The task —
Below are the records; copy each line in which "participant" can be found.

Data for analysis —

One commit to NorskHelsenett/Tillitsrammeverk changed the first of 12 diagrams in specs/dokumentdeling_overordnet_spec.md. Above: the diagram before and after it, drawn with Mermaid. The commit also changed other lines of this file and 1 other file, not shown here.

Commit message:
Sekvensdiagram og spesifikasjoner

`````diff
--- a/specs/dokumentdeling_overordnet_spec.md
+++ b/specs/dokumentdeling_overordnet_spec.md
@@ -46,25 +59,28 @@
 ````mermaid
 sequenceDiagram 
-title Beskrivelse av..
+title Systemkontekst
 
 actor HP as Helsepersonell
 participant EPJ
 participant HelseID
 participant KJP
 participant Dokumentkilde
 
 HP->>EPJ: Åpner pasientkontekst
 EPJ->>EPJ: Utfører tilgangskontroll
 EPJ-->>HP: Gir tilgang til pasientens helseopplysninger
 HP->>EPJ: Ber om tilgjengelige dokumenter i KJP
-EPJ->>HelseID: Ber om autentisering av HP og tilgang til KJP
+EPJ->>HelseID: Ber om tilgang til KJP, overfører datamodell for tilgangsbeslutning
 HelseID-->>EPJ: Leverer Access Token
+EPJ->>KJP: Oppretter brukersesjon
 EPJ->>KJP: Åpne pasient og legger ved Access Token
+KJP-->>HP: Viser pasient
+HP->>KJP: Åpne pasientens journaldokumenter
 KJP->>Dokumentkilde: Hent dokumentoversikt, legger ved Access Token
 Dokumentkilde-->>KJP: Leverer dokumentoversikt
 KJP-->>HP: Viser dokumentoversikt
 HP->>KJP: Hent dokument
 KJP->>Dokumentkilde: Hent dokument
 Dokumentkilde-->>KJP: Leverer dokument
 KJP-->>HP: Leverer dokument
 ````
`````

Exercise answer —
 participant EPJ
 participant HelseID
 participant KJP
 participant Dokumentkilde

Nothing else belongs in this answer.